What is being asked → Wherever the word "zerofour" appears in a line below, that line counts; report the total number of such lines only.

........

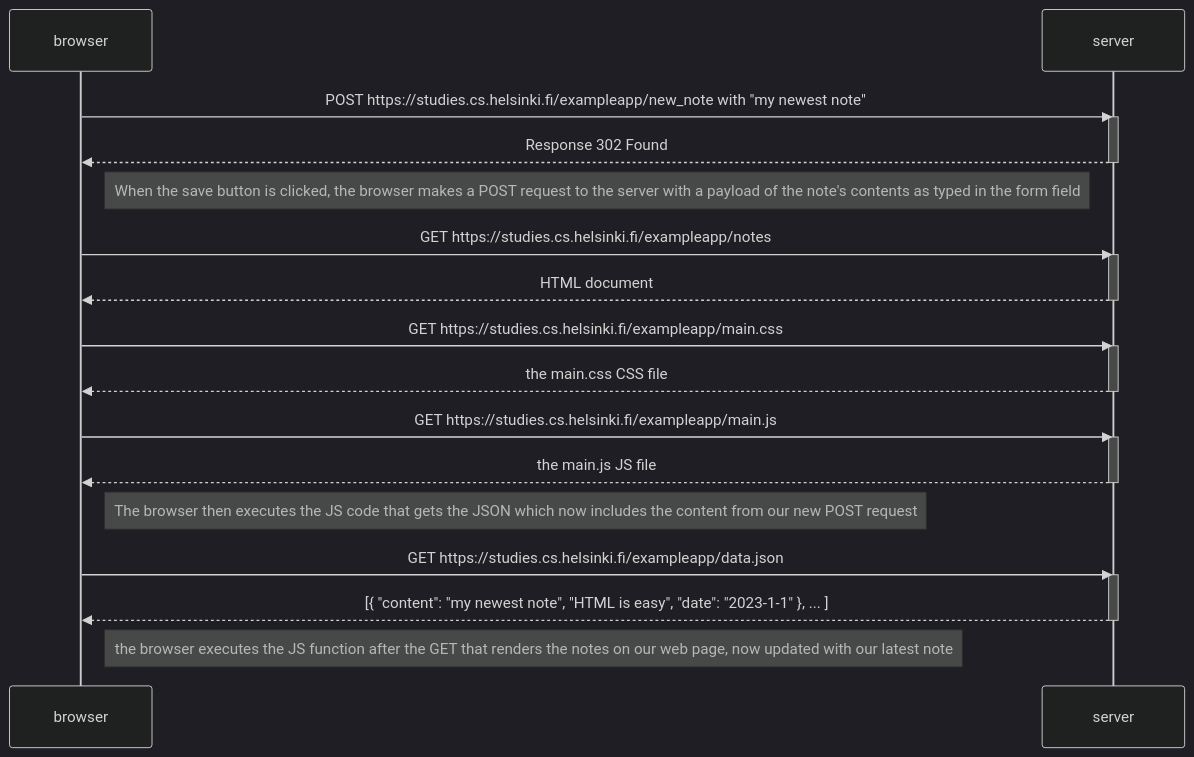
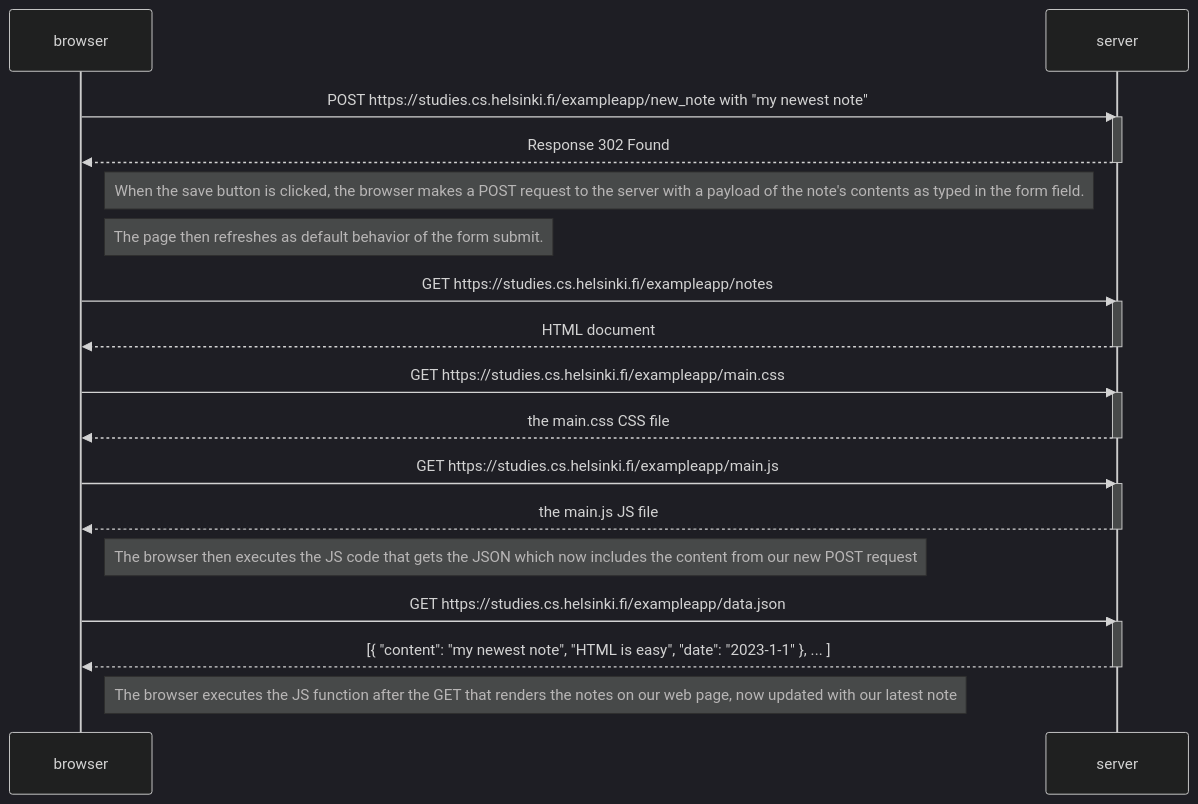
The diagram in part0/zerofour.md (ishweensehmbhi/full-stack-open), drawn with Mermaid (dark theme) before and after one commit.

Commit message:
add more to exercise 0.4

````diff
--- a/part0/zerofour.md
+++ b/part0/zerofour.md
@@ -1,36 +1,37 @@
 ```mermaid
 sequenceDiagram
 participant browser
 participant server
 
     browser->>server: POST https://studies.cs.helsinki.fi/exampleapp/new_note with "my newest note"
     activate server
     server-->>browser: Response 302 Found
     deactivate server
 
-    Note right of browser: When the save button is clicked, the browser makes a POST request to the server with a payload of the note's contents as typed in the form field
+    Note right of browser: When the save button is clicked, the browser makes a POST request to the server with a payload of the note's contents as typed in the form field.
+    Note right of browser: The page then refreshes as default behavior of the form submit.
 
     browser->>server: GET https://studies.cs.helsinki.fi/exampleapp/notes
     activate server
     server-->>browser: HTML document
     deactivate server
 
     browser->>server: GET https://studies.cs.helsinki.fi/exampleapp/main.css
     activate server
     server-->>browser: the main.css CSS file
     deactivate server
 
     browser->>server: GET https://studies.cs.helsinki.fi/exampleapp/main.js
     activate server
     server-->>browser: the main.js JS file
     deactivate server
 
     Note right of browser: The browser then executes the JS code that gets the JSON which now includes the content from our new POST request
 
     browser->>server: GET https://studies.cs.helsinki.fi/exampleapp/data.json
     activate server
     server-->>browser: [{ "content": "my newest note", "HTML is easy", "date": "2023-1-1" }, ... ]
     deactivate server
 
-    Note right of browser: the browser executes the JS function after the GET that renders the notes on our web page, now updated with our latest note
+    Note right of browser: The browser executes the JS function after the GET that renders the notes on our web page, now updated with our latest note
 ```
````
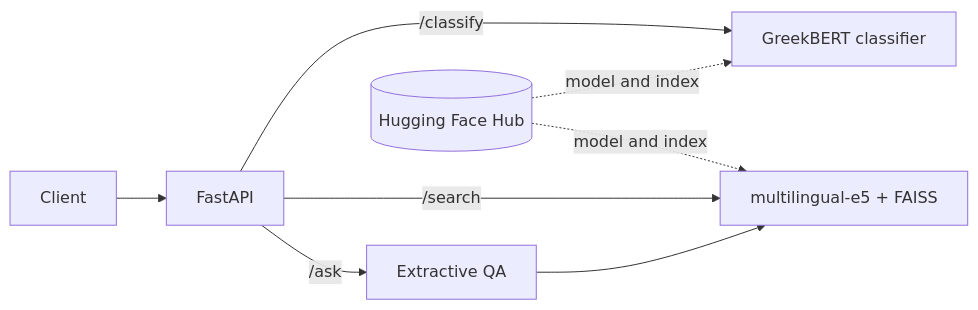
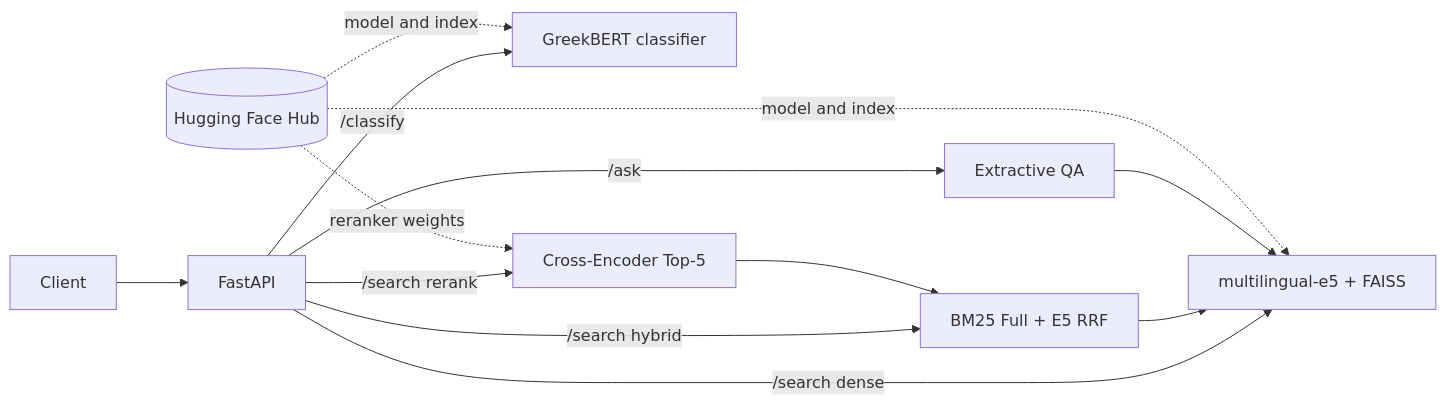
Before and after one commit to P-Tilemachos/Greek-News-NLP-API: the diagram in README.md, drawn with Mermaid. The commit also changed other lines of this file and 7 other files, not shown here.

Commit message:
feat: integrate cross-encoder reranking into FastAPI

````diff
--- a/README.md
+++ b/README.md
@@ -9,10 +9,15 @@
 ```mermaid
 flowchart LR
     Client --> API[FastAPI]
     API -->|/classify| CLF[GreekBERT classifier]
-    API -->|/search| RET[multilingual-e5 + FAISS]
+    API -->|/search dense| RET[multilingual-e5 + FAISS]
+    API -->|/search hybrid| HYB[BM25 Full + E5 RRF]
+    API -->|/search rerank| CE[Cross-Encoder Top-5]
+    CE --> HYB
+    HYB --> RET
     API -->|/ask| QA[Extractive QA]
     QA --> RET
     HUB[(Hugging Face Hub)] -. model and index .-> CLF
     HUB -. model and index .-> RET
+    HUB -. reranker weights .-> CE
 ```
````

........

Response below → 3